(Stored dataset items)
────────────────

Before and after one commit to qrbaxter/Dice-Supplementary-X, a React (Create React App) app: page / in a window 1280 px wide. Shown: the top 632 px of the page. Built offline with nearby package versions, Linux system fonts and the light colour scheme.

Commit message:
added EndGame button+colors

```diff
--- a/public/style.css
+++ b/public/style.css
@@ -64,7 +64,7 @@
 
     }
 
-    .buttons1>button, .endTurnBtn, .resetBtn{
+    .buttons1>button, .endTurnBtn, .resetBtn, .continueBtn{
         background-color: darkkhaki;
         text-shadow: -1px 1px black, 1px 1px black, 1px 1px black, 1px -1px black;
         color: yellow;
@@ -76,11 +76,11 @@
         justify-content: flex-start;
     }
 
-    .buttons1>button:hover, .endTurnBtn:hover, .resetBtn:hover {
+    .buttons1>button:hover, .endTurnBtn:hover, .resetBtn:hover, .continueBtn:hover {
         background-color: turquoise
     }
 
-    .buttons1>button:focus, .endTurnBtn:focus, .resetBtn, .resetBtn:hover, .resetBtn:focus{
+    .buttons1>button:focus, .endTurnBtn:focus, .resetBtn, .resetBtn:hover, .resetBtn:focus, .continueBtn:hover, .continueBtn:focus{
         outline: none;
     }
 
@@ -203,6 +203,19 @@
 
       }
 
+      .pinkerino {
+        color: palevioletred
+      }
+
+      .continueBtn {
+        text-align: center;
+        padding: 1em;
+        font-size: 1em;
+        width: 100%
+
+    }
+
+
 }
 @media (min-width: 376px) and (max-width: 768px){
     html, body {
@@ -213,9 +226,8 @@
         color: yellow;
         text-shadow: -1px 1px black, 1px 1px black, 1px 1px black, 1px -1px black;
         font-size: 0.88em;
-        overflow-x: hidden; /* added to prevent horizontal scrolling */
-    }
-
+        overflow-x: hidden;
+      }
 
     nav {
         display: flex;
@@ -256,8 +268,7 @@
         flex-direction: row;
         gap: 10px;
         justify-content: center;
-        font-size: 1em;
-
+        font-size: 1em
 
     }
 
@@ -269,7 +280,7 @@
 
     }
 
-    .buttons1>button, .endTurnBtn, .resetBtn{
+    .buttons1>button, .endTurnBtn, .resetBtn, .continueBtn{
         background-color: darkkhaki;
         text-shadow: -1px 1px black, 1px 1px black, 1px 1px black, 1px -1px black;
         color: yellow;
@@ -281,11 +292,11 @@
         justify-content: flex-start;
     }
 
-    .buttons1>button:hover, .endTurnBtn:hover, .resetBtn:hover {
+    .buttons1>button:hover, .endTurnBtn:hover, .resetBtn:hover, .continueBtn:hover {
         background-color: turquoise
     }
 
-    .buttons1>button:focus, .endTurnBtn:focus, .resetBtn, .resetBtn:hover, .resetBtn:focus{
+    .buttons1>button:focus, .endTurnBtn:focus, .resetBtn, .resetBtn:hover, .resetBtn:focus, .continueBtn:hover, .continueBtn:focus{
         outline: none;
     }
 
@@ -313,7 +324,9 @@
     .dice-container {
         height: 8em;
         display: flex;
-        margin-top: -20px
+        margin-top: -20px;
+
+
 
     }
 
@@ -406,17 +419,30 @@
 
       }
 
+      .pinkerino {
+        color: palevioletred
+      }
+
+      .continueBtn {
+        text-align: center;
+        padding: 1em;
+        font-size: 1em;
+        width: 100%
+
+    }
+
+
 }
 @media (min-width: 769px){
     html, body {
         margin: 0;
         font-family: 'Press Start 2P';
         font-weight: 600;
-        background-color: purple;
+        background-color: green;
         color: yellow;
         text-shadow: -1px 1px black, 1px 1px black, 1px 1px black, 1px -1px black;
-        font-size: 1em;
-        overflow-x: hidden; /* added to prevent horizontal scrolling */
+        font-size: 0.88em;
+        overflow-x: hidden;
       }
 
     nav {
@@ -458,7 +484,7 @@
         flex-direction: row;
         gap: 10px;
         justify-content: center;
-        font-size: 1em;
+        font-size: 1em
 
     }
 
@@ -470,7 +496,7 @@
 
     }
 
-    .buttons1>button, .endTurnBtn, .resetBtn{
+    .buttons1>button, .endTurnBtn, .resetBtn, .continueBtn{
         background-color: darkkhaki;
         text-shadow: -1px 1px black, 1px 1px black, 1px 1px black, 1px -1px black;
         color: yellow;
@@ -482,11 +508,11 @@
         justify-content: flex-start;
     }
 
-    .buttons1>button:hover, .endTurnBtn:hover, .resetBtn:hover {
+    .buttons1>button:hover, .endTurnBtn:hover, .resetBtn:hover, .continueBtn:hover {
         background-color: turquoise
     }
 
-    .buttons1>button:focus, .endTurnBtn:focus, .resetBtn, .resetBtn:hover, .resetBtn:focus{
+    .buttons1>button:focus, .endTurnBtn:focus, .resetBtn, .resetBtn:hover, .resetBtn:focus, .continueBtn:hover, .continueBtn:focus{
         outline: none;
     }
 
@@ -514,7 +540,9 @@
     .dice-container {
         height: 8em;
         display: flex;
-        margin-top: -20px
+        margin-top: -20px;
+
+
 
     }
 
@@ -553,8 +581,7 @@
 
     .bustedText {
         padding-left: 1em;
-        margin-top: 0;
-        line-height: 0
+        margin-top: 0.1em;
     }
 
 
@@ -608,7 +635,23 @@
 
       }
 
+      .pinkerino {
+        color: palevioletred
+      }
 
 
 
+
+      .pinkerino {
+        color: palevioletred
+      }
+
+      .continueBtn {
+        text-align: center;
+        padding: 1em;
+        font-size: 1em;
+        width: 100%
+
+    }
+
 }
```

────────────────

*ACTION ITEM:* If a line in the records has the word "margin", copy that line.

*ANSWER SPACE:*
-        margin-top: -20px
+        margin-top: -20px;
         margin: 0;
-        margin-top: -20px
+        margin-top: -20px;
-        margin-top: 0;
+        margin-top: 0.1em;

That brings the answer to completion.